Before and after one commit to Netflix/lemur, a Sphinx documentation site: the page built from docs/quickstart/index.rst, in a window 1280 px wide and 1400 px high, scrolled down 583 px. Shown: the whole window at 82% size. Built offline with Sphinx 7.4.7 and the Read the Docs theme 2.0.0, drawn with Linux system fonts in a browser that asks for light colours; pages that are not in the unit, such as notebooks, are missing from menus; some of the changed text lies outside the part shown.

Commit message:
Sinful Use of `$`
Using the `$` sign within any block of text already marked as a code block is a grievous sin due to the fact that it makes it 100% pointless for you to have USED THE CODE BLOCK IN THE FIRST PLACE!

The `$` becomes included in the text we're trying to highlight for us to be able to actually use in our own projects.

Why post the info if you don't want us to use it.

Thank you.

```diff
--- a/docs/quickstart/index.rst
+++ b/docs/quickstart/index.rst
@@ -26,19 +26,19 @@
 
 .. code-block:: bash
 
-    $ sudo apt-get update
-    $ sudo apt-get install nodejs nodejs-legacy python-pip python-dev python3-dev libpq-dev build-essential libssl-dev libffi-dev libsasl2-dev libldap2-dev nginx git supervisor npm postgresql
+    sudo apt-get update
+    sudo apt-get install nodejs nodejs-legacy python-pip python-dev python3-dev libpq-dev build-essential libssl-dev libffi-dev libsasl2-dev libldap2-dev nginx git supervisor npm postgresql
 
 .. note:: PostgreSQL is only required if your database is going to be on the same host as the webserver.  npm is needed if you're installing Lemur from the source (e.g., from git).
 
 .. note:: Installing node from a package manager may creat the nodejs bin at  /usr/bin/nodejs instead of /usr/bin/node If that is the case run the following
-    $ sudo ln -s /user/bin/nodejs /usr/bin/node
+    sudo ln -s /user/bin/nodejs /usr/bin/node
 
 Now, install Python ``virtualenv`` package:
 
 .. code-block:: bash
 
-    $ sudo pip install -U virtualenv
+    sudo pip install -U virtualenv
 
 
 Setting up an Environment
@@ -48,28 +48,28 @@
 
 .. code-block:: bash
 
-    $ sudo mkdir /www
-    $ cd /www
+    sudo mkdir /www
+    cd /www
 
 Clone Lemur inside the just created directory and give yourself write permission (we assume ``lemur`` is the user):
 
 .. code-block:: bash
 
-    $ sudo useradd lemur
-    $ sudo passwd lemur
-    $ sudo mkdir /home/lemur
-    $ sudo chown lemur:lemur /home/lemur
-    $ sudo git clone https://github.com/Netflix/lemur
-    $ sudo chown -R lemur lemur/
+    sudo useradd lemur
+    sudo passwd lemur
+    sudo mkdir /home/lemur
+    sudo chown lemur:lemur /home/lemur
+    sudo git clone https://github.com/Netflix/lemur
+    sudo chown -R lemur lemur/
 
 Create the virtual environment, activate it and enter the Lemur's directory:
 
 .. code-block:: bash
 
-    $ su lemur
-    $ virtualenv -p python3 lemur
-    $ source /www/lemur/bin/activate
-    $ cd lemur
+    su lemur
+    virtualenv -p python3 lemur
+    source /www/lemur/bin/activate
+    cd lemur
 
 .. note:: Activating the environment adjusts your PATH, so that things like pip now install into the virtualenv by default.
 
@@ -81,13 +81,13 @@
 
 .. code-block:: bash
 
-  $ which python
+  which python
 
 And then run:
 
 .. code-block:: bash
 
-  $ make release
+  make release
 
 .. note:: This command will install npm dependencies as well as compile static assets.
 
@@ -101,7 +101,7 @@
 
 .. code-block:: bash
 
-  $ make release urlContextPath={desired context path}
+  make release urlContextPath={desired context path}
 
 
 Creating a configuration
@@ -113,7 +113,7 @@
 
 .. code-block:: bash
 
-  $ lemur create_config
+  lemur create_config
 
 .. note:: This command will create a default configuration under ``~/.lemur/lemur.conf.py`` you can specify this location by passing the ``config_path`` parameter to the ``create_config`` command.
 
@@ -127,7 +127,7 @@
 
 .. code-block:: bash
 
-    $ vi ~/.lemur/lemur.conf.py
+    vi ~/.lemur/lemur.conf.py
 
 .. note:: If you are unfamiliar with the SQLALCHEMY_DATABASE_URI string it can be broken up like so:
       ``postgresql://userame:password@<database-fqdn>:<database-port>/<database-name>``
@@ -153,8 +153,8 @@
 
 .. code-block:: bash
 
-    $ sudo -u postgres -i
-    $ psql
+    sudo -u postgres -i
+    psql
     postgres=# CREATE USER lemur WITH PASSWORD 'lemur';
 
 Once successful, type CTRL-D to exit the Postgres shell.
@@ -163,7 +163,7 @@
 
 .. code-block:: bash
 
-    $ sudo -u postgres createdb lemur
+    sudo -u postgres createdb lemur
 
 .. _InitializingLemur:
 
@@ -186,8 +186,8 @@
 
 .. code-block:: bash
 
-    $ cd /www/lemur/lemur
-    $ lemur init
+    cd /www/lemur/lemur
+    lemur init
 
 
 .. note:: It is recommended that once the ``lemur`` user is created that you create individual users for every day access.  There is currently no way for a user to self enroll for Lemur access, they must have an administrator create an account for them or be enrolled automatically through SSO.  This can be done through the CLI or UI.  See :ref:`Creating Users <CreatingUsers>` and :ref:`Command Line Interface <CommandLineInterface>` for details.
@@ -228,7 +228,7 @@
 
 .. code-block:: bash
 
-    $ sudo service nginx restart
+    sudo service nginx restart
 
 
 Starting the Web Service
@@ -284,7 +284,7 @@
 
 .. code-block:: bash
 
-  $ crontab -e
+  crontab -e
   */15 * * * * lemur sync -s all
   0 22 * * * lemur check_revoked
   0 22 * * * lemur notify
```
⁂
Each line of the entries where the string "configuration" occurs should be shown.

ANSWER FOR THE TASK:
 Creating a configuration
 .. note:: This command will create a default configuration under ``~/.lemur/lemur.conf.py`` you can specify this location by passing the ``config_path`` parameter to the ``create_config`` command.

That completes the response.